How to weigh a flying bird
If a sealed box was full of birds, and all of the birds took flight together, would the box weigh less?
The Discovery Channel's Mythbusters did a simple experiment and concluded it wouldn't, but now scientists from Stanford University have disagreed; moreover, writing in the Royal Society journal Interface they have developed a gadget that can answer this question directly. But the aim wasn't just to take on the Mythbusters.
The device has a serious application, because it can, for the first time, literally "weigh" a flying bird - or other objects. This means it can help us to improve our understanding of the mechanics of how things fly.
Previous measures of flight dynamics and forces relied on crude experiments using tethered birds or drones. "Remarkably," say the scientists behind the breakthrough, "there exists no method to measure these forces directly during free flight."
Assisted by two tame parrots called Ray and Gaga, the Stanford team led by David Lentink have successfully made a measuring device that can feel the individual wing beats as the birds flap their way from a perch on one side of a box to the other. The enclosure is equipped with sensors that can detect the minute pummelling of the surface by air molecules accelerated by the birds' wing movements as they fly.

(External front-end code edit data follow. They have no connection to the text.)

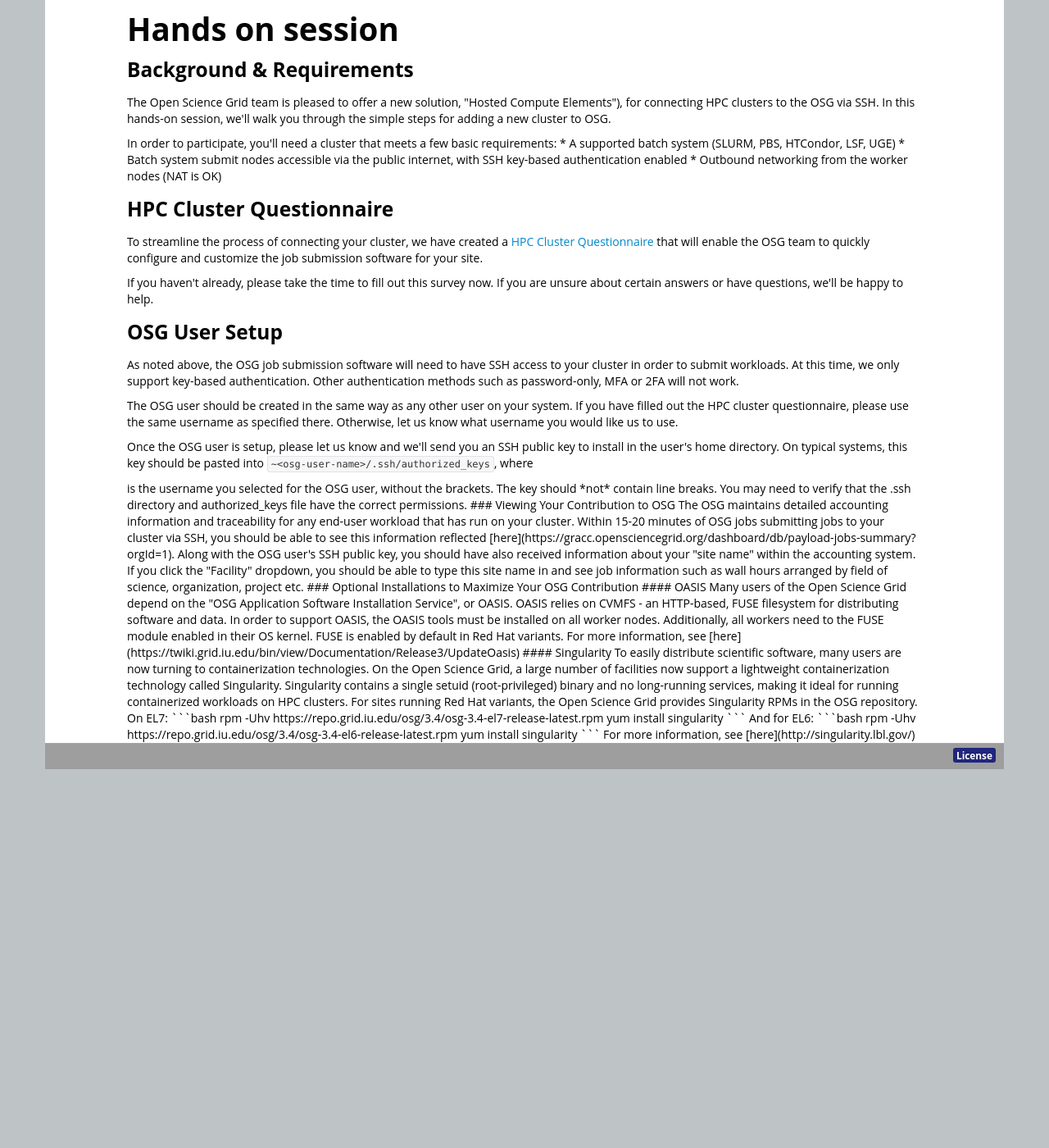
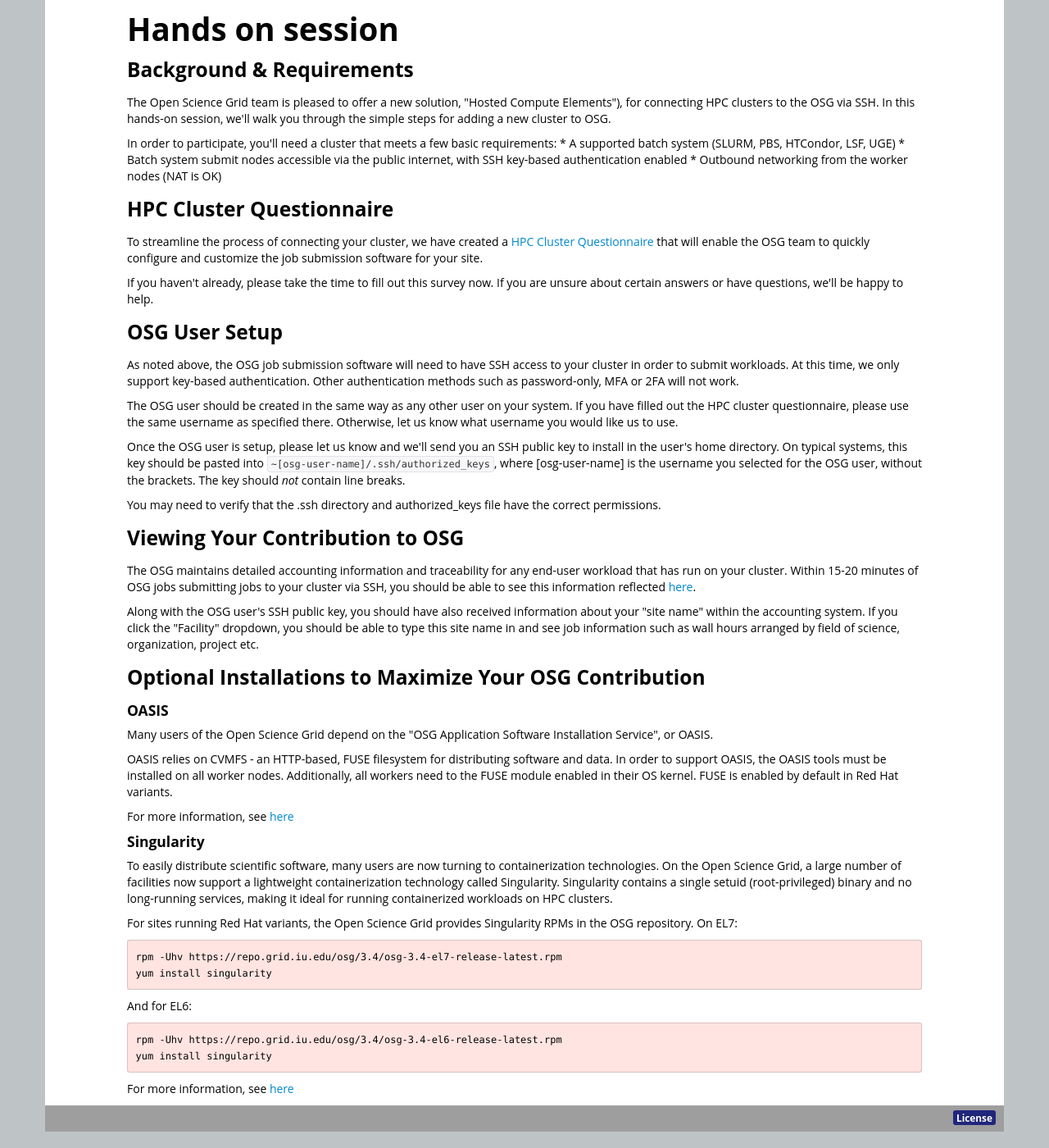
Before and after one commit to SWC-OSG-Workshop/OSG-HostedCE-RMACC17, a Jekyll site: the page built from handson2.md, in a window 1280 px wide and 1400 px high, scrolled down 238 px. Shown: the whole window at 82% size. Built offline with Jekyll 4.4.1, drawn with Linux system fonts in a browser that asks for light colours; nearby versions of some CDN libraries; library files that are not in the unit come from our copies; before the commit the page ends 1196 px from its top, so only the background shows below that; grey boxes are pictures that could not be loaded.

Commit message:
heh its interpretted as an HTML tag

```diff
--- a/handson2.md
+++ b/handson2.md
@@ -42,8 +42,8 @@
 
 Once the OSG user is setup, please let us know and we'll send you an SSH public
 key to install in the user's home directory. On typical systems, this key
-should be pasted into `~<osg-user-name>/.ssh/authorized_keys`, where
-<osg-user-name> is the username you selected for the OSG user, without the
+should be pasted into `~[osg-user-name]/.ssh/authorized_keys`, where
+[osg-user-name] is the username you selected for the OSG user, without the
 brackets. The key should *not* contain line breaks.
 
 You may need to verify that the .ssh directory and authorized_keys file
```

The results show that the birds generate a force equivalent to about twice their weight on the downstroke, and then very little force on the upstroke as they reset their wings.
Apart from parrots, Lentink's team suggest that their system can be used to optimise other flying objects, like aircraft and drones. "Here, we demonstrate a new aerodynamic force platform (AFP) for non-intrusive aerodynamic force measurement in freely flying animals and robots."
So where does this leave the conundrum of the bird's flapping their wings to make a truck lighter? According to Lentink, it won't work. Because the birds apply double their weight during the down-beats of their wings, such a bird-laden trailer could become momentarily heavier, not lighter, if the cargo all took off at the same time.